EXERCISE OBJECTIVE: Lines in the entries below where the word "const" shows up should each be copied.

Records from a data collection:
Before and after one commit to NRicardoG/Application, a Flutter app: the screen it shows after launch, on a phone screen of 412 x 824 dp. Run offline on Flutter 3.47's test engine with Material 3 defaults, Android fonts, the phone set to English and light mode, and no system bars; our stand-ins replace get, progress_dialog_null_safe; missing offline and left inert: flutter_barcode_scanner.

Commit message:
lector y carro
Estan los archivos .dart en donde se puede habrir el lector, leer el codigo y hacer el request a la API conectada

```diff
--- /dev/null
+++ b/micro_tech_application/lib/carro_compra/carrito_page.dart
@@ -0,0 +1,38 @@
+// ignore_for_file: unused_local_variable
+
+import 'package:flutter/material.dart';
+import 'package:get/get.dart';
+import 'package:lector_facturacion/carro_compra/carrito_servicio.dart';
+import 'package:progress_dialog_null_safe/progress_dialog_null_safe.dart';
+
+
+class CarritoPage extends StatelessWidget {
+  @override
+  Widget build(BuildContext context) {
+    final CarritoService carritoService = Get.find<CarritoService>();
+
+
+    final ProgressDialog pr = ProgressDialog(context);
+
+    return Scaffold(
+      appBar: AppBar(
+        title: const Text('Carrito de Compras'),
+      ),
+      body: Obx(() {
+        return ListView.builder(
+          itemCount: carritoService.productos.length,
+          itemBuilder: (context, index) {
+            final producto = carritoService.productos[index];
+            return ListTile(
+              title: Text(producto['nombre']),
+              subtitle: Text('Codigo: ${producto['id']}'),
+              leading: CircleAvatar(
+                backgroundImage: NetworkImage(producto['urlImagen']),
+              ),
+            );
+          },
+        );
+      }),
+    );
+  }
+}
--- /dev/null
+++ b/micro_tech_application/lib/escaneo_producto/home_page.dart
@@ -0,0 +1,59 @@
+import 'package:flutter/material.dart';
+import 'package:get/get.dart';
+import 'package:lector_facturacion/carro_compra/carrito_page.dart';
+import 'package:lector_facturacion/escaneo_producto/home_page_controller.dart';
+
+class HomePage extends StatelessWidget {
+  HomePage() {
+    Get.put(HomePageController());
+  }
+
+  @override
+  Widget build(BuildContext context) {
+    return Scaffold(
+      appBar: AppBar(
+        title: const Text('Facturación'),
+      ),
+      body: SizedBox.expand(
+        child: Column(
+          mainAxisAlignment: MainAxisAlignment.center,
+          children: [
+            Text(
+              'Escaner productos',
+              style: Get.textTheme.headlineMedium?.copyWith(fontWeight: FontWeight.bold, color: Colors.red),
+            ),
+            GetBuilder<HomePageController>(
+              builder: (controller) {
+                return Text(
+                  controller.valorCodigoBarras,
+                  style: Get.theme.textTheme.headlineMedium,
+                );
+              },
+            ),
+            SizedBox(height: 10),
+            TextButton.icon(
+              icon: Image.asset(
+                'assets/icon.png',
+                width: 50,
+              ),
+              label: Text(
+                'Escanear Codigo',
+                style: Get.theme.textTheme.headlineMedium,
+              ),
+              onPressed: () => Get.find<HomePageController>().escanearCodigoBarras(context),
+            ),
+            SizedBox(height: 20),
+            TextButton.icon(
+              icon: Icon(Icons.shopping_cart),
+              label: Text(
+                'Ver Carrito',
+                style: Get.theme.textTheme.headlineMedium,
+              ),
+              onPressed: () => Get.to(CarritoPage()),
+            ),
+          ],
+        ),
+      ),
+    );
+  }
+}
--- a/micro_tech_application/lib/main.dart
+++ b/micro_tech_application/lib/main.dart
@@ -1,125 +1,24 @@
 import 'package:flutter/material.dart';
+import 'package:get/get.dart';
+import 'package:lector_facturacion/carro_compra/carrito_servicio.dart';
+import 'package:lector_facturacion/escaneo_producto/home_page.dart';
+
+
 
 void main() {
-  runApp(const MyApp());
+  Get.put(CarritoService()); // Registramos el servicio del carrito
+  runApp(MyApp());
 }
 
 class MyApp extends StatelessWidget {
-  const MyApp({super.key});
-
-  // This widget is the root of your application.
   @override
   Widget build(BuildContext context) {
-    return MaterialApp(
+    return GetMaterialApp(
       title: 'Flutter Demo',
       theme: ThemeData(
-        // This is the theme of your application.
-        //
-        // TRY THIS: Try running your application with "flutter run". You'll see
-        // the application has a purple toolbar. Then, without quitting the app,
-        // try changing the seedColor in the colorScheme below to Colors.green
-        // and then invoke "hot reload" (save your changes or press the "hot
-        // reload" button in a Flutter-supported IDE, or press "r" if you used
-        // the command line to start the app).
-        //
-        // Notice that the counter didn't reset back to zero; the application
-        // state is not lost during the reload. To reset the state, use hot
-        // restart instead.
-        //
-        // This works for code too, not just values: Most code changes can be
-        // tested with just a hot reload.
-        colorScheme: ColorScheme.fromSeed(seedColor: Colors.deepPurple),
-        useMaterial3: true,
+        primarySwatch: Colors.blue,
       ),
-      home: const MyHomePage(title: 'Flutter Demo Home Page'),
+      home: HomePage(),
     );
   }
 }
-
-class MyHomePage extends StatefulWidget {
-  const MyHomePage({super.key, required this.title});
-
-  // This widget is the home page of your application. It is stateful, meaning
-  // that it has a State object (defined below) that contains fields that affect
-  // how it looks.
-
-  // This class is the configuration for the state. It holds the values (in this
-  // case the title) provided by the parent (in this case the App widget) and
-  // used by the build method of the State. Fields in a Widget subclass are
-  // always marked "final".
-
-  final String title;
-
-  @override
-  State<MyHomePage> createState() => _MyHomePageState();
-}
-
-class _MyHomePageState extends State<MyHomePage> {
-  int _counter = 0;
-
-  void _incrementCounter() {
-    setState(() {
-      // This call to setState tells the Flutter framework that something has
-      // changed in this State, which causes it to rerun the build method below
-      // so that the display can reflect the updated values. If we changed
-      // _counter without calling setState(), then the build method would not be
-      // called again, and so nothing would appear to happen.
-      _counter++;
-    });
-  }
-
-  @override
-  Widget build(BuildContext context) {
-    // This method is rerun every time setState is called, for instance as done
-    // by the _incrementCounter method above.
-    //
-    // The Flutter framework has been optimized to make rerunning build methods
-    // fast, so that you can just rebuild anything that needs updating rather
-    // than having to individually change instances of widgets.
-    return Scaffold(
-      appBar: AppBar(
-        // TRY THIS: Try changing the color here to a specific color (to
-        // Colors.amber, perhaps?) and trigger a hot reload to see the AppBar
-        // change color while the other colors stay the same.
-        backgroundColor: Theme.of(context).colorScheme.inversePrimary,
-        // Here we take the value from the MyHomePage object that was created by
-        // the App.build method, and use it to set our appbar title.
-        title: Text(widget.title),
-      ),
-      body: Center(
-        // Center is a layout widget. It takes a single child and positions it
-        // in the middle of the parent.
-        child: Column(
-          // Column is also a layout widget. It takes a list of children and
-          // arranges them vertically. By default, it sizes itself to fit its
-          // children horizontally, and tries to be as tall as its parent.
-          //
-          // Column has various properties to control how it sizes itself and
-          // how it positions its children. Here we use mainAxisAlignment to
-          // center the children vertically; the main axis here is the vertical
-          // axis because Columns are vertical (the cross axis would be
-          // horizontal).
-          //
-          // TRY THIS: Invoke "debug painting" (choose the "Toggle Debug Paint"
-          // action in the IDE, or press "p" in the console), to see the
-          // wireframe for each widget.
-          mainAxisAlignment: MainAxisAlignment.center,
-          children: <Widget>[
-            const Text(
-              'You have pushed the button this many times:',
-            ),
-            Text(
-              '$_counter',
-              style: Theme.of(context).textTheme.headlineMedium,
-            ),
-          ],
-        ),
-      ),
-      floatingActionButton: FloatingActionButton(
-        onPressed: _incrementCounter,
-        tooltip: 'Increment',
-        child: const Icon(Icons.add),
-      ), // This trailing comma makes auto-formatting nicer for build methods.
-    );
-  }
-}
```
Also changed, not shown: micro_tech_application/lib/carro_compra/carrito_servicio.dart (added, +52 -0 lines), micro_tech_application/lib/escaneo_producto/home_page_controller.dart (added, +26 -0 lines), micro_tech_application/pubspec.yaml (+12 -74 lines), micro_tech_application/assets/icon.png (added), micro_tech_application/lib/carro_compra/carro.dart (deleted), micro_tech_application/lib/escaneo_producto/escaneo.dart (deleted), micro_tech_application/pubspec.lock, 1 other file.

EXERCISE ANSWER:
+        title: const Text('Carrito de Compras'),
+        title: const Text('Facturación'),
-  runApp(const MyApp());
-  const MyApp({super.key});
-      home: const MyHomePage(title: 'Flutter Demo Home Page'),
-  const MyHomePage({super.key, required this.title});
-            const Text(
-        child: const Icon(Icons.add),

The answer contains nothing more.